== Recorded information

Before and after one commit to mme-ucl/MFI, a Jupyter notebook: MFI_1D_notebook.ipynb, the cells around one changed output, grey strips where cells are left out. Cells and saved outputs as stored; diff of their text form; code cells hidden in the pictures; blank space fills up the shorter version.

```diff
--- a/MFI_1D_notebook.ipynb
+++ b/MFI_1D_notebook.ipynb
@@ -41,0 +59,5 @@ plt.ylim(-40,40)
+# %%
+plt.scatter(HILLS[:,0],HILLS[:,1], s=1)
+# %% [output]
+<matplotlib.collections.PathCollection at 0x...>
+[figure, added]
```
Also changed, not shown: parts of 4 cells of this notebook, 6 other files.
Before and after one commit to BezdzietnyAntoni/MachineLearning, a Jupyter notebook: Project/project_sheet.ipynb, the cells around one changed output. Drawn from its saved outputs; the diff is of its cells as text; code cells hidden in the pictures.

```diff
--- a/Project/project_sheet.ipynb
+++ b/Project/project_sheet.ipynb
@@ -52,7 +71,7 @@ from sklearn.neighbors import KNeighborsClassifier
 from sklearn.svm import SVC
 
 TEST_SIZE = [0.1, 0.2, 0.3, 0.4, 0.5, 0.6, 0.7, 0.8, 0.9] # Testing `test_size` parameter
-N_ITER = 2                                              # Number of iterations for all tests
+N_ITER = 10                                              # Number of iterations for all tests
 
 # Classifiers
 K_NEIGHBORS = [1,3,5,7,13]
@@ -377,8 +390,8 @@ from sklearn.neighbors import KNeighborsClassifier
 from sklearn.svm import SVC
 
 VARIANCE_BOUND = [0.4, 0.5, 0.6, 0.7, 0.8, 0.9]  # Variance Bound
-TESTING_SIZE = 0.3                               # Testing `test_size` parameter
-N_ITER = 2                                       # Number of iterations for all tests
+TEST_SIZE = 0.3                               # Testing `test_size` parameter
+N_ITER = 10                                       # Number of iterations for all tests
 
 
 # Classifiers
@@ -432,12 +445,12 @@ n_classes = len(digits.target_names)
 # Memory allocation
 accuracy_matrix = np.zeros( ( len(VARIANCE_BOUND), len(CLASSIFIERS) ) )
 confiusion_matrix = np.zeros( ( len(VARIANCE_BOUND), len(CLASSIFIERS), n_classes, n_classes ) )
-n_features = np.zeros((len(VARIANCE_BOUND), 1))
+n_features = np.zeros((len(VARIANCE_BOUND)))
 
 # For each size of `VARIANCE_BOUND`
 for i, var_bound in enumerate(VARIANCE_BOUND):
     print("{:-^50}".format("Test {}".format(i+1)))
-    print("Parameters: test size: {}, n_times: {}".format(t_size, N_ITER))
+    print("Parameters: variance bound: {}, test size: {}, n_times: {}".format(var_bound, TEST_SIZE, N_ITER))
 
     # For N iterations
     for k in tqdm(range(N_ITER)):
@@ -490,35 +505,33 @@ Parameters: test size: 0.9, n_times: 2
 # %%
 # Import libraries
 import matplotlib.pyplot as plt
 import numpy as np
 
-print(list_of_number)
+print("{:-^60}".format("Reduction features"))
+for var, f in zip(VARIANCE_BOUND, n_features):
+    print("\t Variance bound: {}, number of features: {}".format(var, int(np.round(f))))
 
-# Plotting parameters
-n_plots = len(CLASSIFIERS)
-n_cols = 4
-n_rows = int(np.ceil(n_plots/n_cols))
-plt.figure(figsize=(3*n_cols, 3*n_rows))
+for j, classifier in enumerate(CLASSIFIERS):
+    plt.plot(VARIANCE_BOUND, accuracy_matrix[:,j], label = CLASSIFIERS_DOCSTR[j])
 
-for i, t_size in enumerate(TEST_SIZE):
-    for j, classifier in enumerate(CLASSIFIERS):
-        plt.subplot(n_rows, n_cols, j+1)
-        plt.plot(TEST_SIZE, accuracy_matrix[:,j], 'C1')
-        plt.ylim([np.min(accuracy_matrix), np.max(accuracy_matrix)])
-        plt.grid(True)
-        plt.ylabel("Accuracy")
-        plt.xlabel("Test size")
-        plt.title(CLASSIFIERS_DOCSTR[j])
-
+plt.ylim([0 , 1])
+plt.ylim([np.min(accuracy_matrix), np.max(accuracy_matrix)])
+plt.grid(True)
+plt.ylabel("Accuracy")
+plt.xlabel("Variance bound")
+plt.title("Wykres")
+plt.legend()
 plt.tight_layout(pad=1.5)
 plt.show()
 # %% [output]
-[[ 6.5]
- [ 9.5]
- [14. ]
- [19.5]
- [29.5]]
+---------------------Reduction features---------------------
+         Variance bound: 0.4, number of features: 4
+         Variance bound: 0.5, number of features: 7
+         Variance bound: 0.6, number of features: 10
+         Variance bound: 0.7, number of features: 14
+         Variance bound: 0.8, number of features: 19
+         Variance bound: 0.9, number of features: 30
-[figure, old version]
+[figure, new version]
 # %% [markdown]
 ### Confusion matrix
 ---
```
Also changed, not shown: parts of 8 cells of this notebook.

====

Retype all the records, matching them exactly.

Before and after one commit to mme-ucl/MFI, a Jupyter notebook: MFI_1D_notebook.ipynb, the cells around one changed output, grey strips where cells are left out. Cells and saved outputs as stored; diff of their text form; code cells hidden in the pictures; blank space fills up the shorter version.

```diff
--- a/MFI_1D_notebook.ipynb
+++ b/MFI_1D_notebook.ipynb
@@ -41,0 +59,5 @@ plt.ylim(-40,40)
+# %%
+plt.scatter(HILLS[:,0],HILLS[:,1], s=1)
+# %% [output]
+<matplotlib.collections.PathCollection at 0x...>
+[figure, added]
```
Also changed, not shown: parts of 4 cells of this notebook, 6 other files.
Before and after one commit to BezdzietnyAntoni/MachineLearning, a Jupyter notebook: Project/project_sheet.ipynb, the cells around one changed output. Drawn from its saved outputs; the diff is of its cells as text; code cells hidden in the pictures.

```diff
--- a/Project/project_sheet.ipynb
+++ b/Project/project_sheet.ipynb
@@ -52,7 +71,7 @@ from sklearn.neighbors import KNeighborsClassifier
 from sklearn.svm import SVC
 
 TEST_SIZE = [0.1, 0.2, 0.3, 0.4, 0.5, 0.6, 0.7, 0.8, 0.9] # Testing `test_size` parameter
-N_ITER = 2                                              # Number of iterations for all tests
+N_ITER = 10                                              # Number of iterations for all tests
 
 # Classifiers
 K_NEIGHBORS = [1,3,5,7,13]
@@ -377,8 +390,8 @@ from sklearn.neighbors import KNeighborsClassifier
 from sklearn.svm import SVC
 
 VARIANCE_BOUND = [0.4, 0.5, 0.6, 0.7, 0.8, 0.9]  # Variance Bound
-TESTING_SIZE = 0.3                               # Testing `test_size` parameter
-N_ITER = 2                                       # Number of iterations for all tests
+TEST_SIZE = 0.3                               # Testing `test_size` parameter
+N_ITER = 10                                       # Number of iterations for all tests
 
 
 # Classifiers
@@ -432,12 +445,12 @@ n_classes = len(digits.target_names)
 # Memory allocation
 accuracy_matrix = np.zeros( ( len(VARIANCE_BOUND), len(CLASSIFIERS) ) )
 confiusion_matrix = np.zeros( ( len(VARIANCE_BOUND), len(CLASSIFIERS), n_classes, n_classes ) )
-n_features = np.zeros((len(VARIANCE_BOUND), 1))
+n_features = np.zeros((len(VARIANCE_BOUND)))
 
 # For each size of `VARIANCE_BOUND`
 for i, var_bound in enumerate(VARIANCE_BOUND):
     print("{:-^50}".format("Test {}".format(i+1)))
-    print("Parameters: test size: {}, n_times: {}".format(t_size, N_ITER))
+    print("Parameters: variance bound: {}, test size: {}, n_times: {}".format(var_bound, TEST_SIZE, N_ITER))
 
     # For N iterations
     for k in tqdm(range(N_ITER)):
@@ -490,35 +505,33 @@ Parameters: test size: 0.9, n_times: 2
 # %%
 # Import libraries
 import matplotlib.pyplot as plt
 import numpy as np
 
-print(list_of_number)
+print("{:-^60}".format("Reduction features"))
+for var, f in zip(VARIANCE_BOUND, n_features):
+    print("\t Variance bound: {}, number of features: {}".format(var, int(np.round(f))))
 
-# Plotting parameters
-n_plots = len(CLASSIFIERS)
-n_cols = 4
-n_rows = int(np.ceil(n_plots/n_cols))
-plt.figure(figsize=(3*n_cols, 3*n_rows))
+for j, classifier in enumerate(CLASSIFIERS):
+    plt.plot(VARIANCE_BOUND, accuracy_matrix[:,j], label = CLASSIFIERS_DOCSTR[j])
 
-for i, t_size in enumerate(TEST_SIZE):
-    for j, classifier in enumerate(CLASSIFIERS):
-        plt.subplot(n_rows, n_cols, j+1)
-        plt.plot(TEST_SIZE, accuracy_matrix[:,j], 'C1')
-        plt.ylim([np.min(accuracy_matrix), np.max(accuracy_matrix)])
-        plt.grid(True)
-        plt.ylabel("Accuracy")
-        plt.xlabel("Test size")
-        plt.title(CLASSIFIERS_DOCSTR[j])
-
+plt.ylim([0 , 1])
+plt.ylim([np.min(accuracy_matrix), np.max(accuracy_matrix)])
+plt.grid(True)
+plt.ylabel("Accuracy")
+plt.xlabel("Variance bound")
+plt.title("Wykres")
+plt.legend()
 plt.tight_layout(pad=1.5)
 plt.show()
 # %% [output]
-[[ 6.5]
- [ 9.5]
- [14. ]
- [19.5]
- [29.5]]
+---------------------Reduction features---------------------
+         Variance bound: 0.4, number of features: 4
+         Variance bound: 0.5, number of features: 7
+         Variance bound: 0.6, number of features: 10
+         Variance bound: 0.7, number of features: 14
+         Variance bound: 0.8, number of features: 19
+         Variance bound: 0.9, number of features: 30
-[figure, old version]
+[figure, new version]
 # %% [markdown]
 ### Confusion matrix
 ---
```
Also changed, not shown: parts of 8 cells of this notebook.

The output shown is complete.